Nuclear Magnetic Resonance Studies of Acetic Acid Inhibition of Rec Zymomonas mobilis ZM4(pZB5)
The fermentation characteristics and effects of lignocellulosic toxic compounds on recombinant Zymomonas mobilis ZM4 (pZB5), which is capable of converting both glucose and xylose to ethanol, and its parental strain, ZM4, were characterized using 13C and 31P nuclear magnetic resonance (NMR) in vivo. From the 31P NMR data, the levels of nucleoside triphosphates (NTP) of ZM(pZB5) using xylose were lower than those of glucose. This can be related to the intrinsically slower assimilation and/or metabolism of xylose compared to glucose and is evidence of a less energized state of ZM4 (pZB5) cells during xylose fermentation. Acetic acid was shown to be strongly inhibitory to ZM4 (pZB5) on xylose medium, with xylose utilization being completely inhibited at pH 5.0 or lower in the presence of 10.9 g/L of sodium acetate. From the 31P NMR results, the addition of sodium acetate caused decreased NTP and sugar phosphates, together with acidification of the cytoplasm. Intracellular deenergization and acidification appear to be the major mechanisms by which acetic acid exerts its toxic effects on this recombinant strain.
Index EntriesRecombinant Zymomonas xylose fermentation 13C nuclear magnetic resonance 31P nuclear magnetic resonance acetic acid inhibition
Unable to display preview. Download preview PDF.
- 2.Rogers, P. L., Lee, K. J., Skotnicki, M. L., and Tribe, D. E. (1982), Adv. Biochem. Eng. 23, 37–84.Google Scholar
- 8.Lohmeier-Vogel, E. M., McIntyre, D. D., Vogel, H. J. (1990), in Physiology of Immobilized Cells, de Bont, J. A. M., Visser, J., Mattiasson, B., and Tramper, J., eds., Elsevier Science, Amsterdam, pp. 661–676.Google Scholar
- 11.Lohmeier-Vogel, E., Hahn-Hägerdal, B., and Vogel, H. J. (1995), Appl. Environ. Microbiol. 61, 1414–1419.Google Scholar
- 13.Barrow, K. D., Collins, J. G., Norton, R. S., Rogers, P. L., and Smith, G. M. (1984), J. Biol.

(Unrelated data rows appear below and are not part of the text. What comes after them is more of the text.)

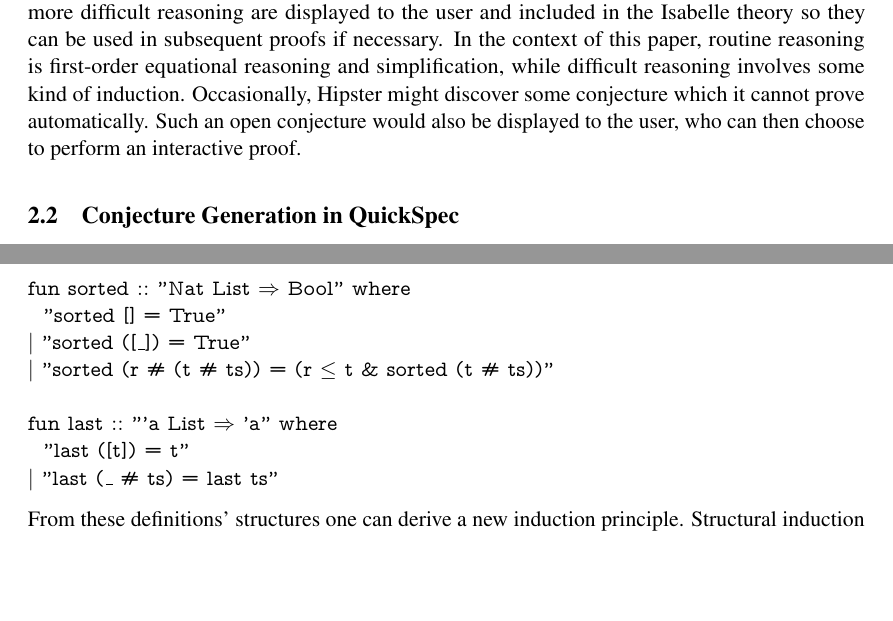
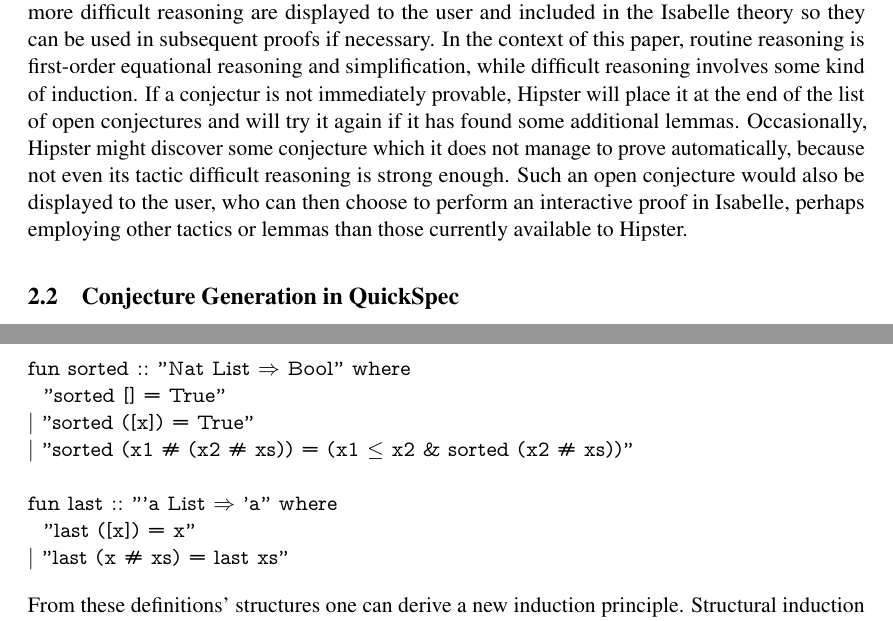
Before and after one commit to moajohansson/IsaHipster, a LaTeX document (AVoCS2015/hipsterAVoCS15.tex, which reads AVoCS2015/background.tex, AVoCS2015/conditionals.tex): two parts of pages 4 and 6 of 15, joined at a grey line, cut so that both start at the same text, the shorter picture padded with empty space. Compiled offline with pdfLaTeX.

Commit message:
Re/fixed typos and updated some minor stuff from reviews.

```diff
--- a/AVoCS2015/background.tex
+++ b/AVoCS2015/background.tex
@@ -39,11 +39,9 @@
 %
 Conjectures solved by routine reasoning are deemed trivial and discarded, while those requiring more difficult reasoning are displayed to the user and included in the Isabelle theory so they can be used in subsequent proofs if necessary.
 %
-In the context of this paper, routine reasoning is first-order equational reasoning and simplification, while difficult reasoning involves some kind of induction.
+In the context of this paper, routine reasoning is first-order equational reasoning and simplification, while difficult reasoning involves some kind of induction. If a conjectur is not immediately provable, Hipster will place it at the end of the list of open conjectures and will try it again if it has found some additional lemmas.
 %
-Occasionally, Hipster might discover some conjecture which it cannot prove automatically.
-%
-Such an open conjecture would also be displayed to the user, who can then choose to perform an interactive proof.
+Occasionally, Hipster might discover some conjecture which it does not manage to prove automatically, because not even its tactic difficult reasoning is strong enough. Such an open conjecture would also be displayed to the user, who can then choose to perform an interactive proof in Isabelle, perhaps employing other tactics or lemmas than those currently available to Hipster.
 
 
 \subsection{Conjecture Generation in QuickSpec}
--- a/AVoCS2015/conditionals.tex
+++ b/AVoCS2015/conditionals.tex
@@ -62,17 +62,17 @@
 \begin{lstlisting}[ mathescape, columns=fullflexible,keepspaces, basicstyle=\fontfamily{lmvtt}\selectfont, ]
 fun sorted :: "Nat List $\Rightarrow$ Bool" where
   "sorted [] = True"
-| "sorted ([_]) = True"
-| "sorted (r # (t # ts)) = (r $\le$ t & sorted (t # ts))"
+| "sorted ([x]) = True"
+| "sorted (x1 # (x2 # xs)) = (x1 $\le$ x2 & sorted (x2 # xs))"
 
 fun last :: "'a List $\Rightarrow$ 'a" where
-  "last ([t]) = t"
-| "last (_ # ts) = last ts"
+  "last ([x]) = x"
+| "last (x # xs) = last xs"
 \end{lstlisting}
 
 \noindent From these definitions' structures one can derive a new induction principle.
-Structural induction on lists considers the base-case \isaCode{[]} (the empty list) and step-case \isaCode{t \# ts} (a list with an element inserted at the front).
-In the case of \isaCode{sorted}, cases are broken down into more detailed ones by including an additional base-case \isaCode{[t]} (the singleton list) and restricting the step-case to lists with at least two elements \isaCode{r \# t \# ts}.
+Structural induction on lists considers the base-case \isaCode{[]} (the empty list) and step-case \isaCode{x \# xs} (a list with an element inserted at the front).
+In the case of \isaCode{sorted}, cases are broken down into more detailed ones by including an additional base-case \isaCode{[x]} (the singleton list) and restricting the step-case to lists with at least two elements \isaCode{x1 \# x2 \# xs}.
 Meanwhile \isaCode{last} is not defined for the case \isaCode{[]} and hence partially defined, meaning the induction scheme it gives rise to is to be completed with such a case.
 This, in fact, results in the same recursion induction scheme derived from \isaCode{sorted}:
 
```
Also changed, not shown: AVoCS2015/conditionals.tex (2 more changed lines).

Chem. 259, 5711–5716.Google Scholar
- 16.Ugurbil, K., Shulman, R. G., and Brown, T. R. (1979), in Biological Applications of Magnetic Resonance, Shulman, R. G., ed., Academic, New York, pp. 537–589.Google Scholar
- 17.Maleszka, R. and Schneider, H. (1982), Appl. Environ. Microbiol. 44, 909–912.Google Scholar